• Description of the task: Reproduce the records word for word, apart from the images they contain.
= = = = = = =
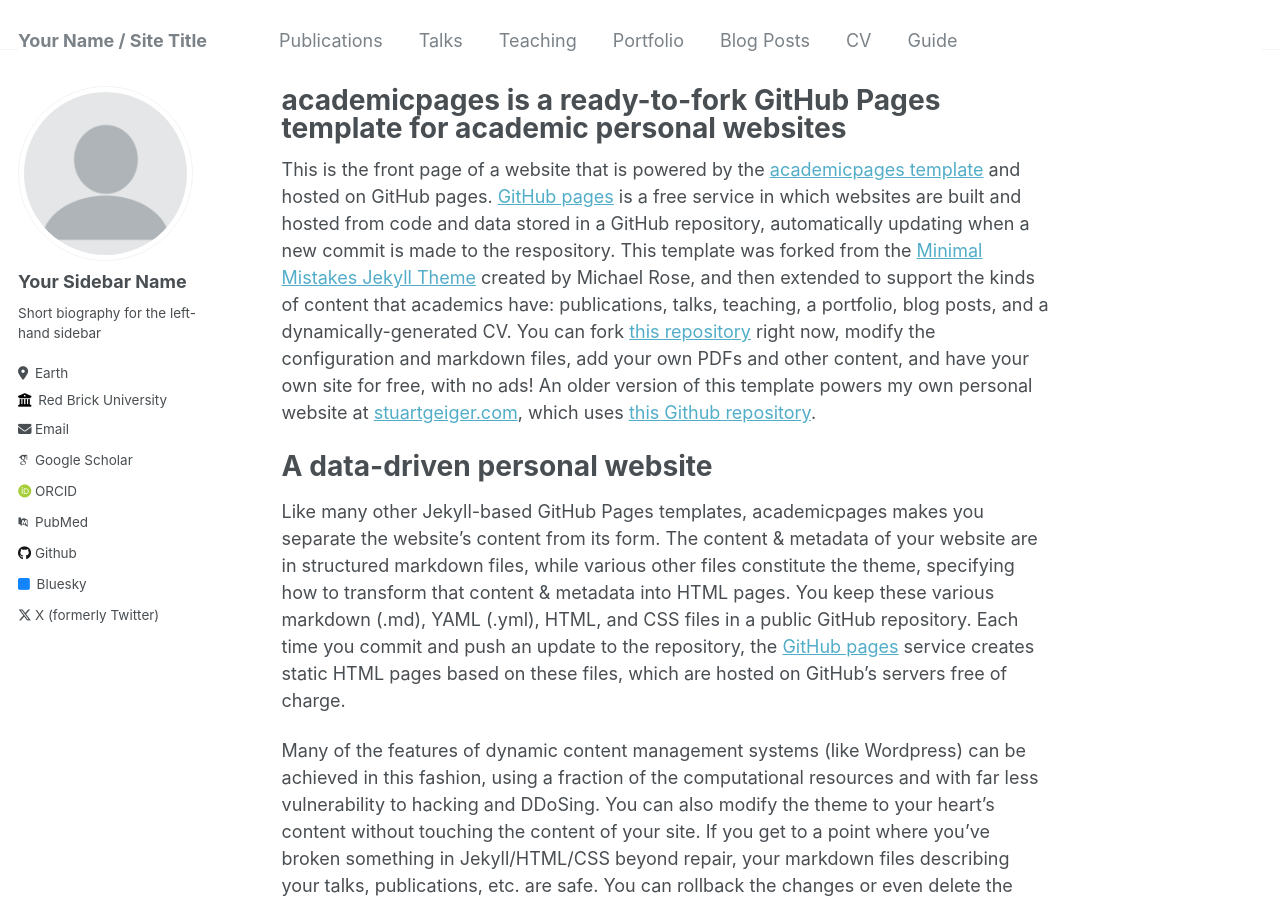
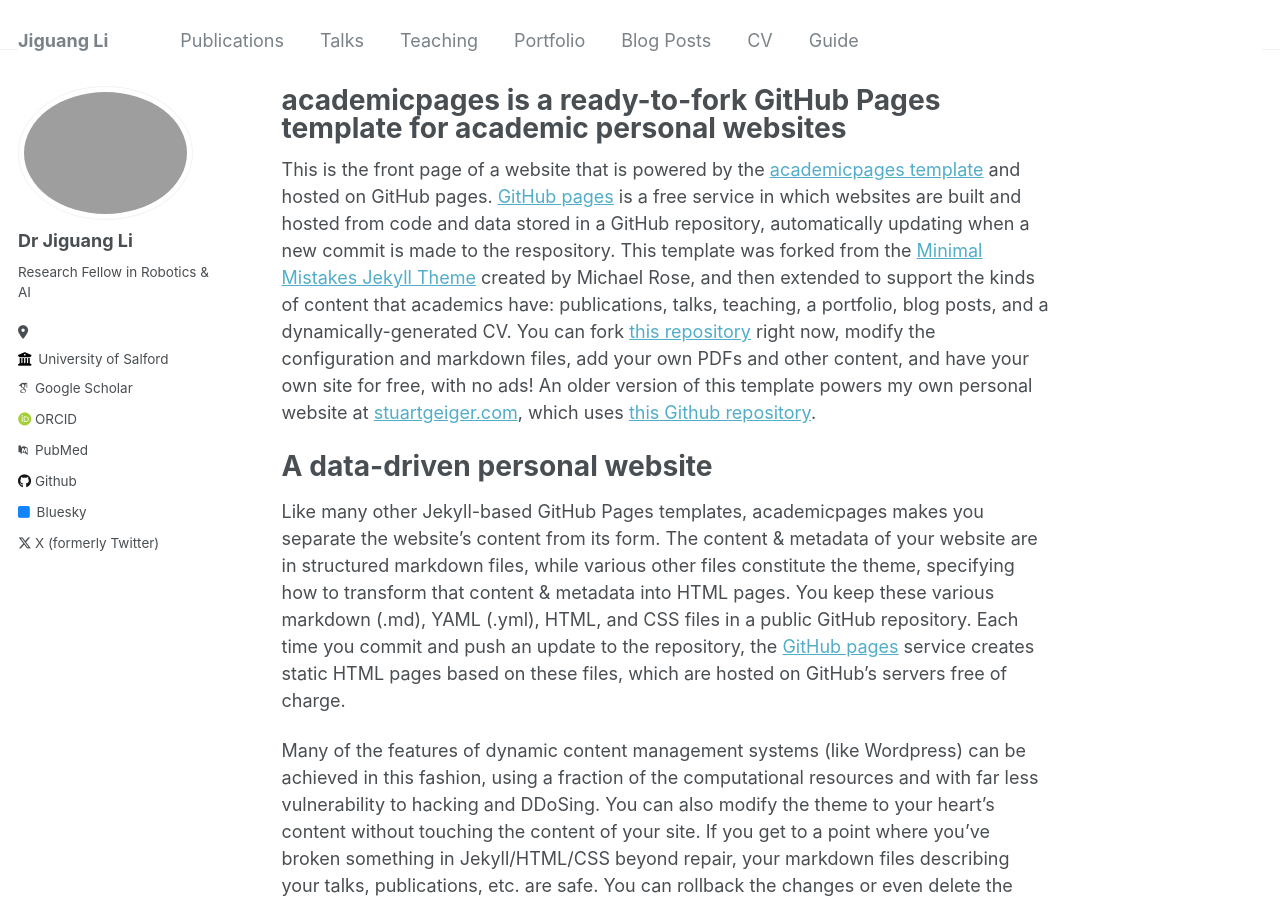
Before and after one commit to jguangUK/jguang.github.io, a Jekyll site: the page built from _pages/about.md, in a window 1280 px wide and 900 px high. Built offline with Jekyll 4.4.1, drawn with Linux system fonts in a browser that asks for light colours; some web fonts are replaced.

Commit message:
Update _config.yml

```diff
--- a/_config.yml
+++ b/_config.yml
@@ -8,11 +8,11 @@
 
 # Basic Site Settings
 locale                   : "en-US"
-title                    : "Your Name / Site Title"
+title                    : "Jiguang Li"
 title_separator          : "-"
 name                     : &name "Your Name"
 description              : &description "personal description"
-url                      : https://academicpages.github.io # the base hostname & protocol for your site e.g. "https://mmistakes.github.io"
+url                      : https://jguang.github.io # the base hostname & protocol for your site e.g. "https://mmistakes.github.io"
 baseurl                  : "" # the subpath of your site, e.g. "/blog"
 repository               : "academicpages/academicpages.github.io"
 
@@ -21,14 +21,14 @@ repository               : "academicpages/academicpages.github.io"
 #               Additional customization can be done by editing /_includes/author-profile.html
 author:
   # Biographic information
-  avatar           : "profile.png"
-  name             : "Your Sidebar Name"
+  avatar           : "MYprofile.png"
+  name             : "Dr Jiguang Li"
   pronouns         : # example: "she/her"
-  bio              : "Short biography for the left-hand sidebar"
-  location         : "Earth"
-  employer         : "Red Brick University"
+  bio              : "Research Fellow in Robotics & AI"
+  location         : ""
+  employer         : "University of Salford"
   uri              : # URL
-  email            : "none@example.org"
+  email            : #"none@example.org"
 
   # Academic websites
   arxiv            : # URL - Update with the correct link to your profile
```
= = = = = = =
• Written answer:
Before and after one commit to jguangUK/jguang.github.io, a Jekyll site: the page built from _pages/about.md, in a window 1280 px wide and 900 px high. Built offline with Jekyll 4.4.1, drawn with Linux system fonts in a browser that asks for light colours; some web fonts are replaced.

Commit message:
Update _config.yml

```diff
--- a/_config.yml
+++ b/_config.yml
@@ -8,11 +8,11 @@
 
 # Basic Site Settings
 locale                   : "en-US"
-title                    : "Your Name / Site Title"
+title                    : "Jiguang Li"
 title_separator          : "-"
 name                     : &name "Your Name"
 description              : &description "personal description"
-url                      : https://academicpages.github.io # the base hostname & protocol for your site e.g. "https://mmistakes.github.io"
+url                      : https://jguang.github.io # the base hostname & protocol for your site e.g. "https://mmistakes.github.io"
 baseurl                  : "" # the subpath of your site, e.g. "/blog"
 repository               : "academicpages/academicpages.github.io"
 
@@ -21,14 +21,14 @@ repository               : "academicpages/academicpages.github.io"
 #               Additional customization can be done by editing /_includes/author-profile.html
 author:
   # Biographic information
-  avatar           : "profile.png"
-  name             : "Your Sidebar Name"
+  avatar           : "MYprofile.png"
+  name             : "Dr Jiguang Li"
   pronouns         : # example: "she/her"
-  bio              : "Short biography for the left-hand sidebar"
-  location         : "Earth"
-  employer         : "Red Brick University"
+  bio              : "Research Fellow in Robotics & AI"
+  location         : ""
+  employer         : "University of Salford"
   uri              : # URL
-  email            : "none@example.org"
+  email            : #"none@example.org"
 
   # Academic websites
   arxiv            : # URL - Update with the correct link to your profile
```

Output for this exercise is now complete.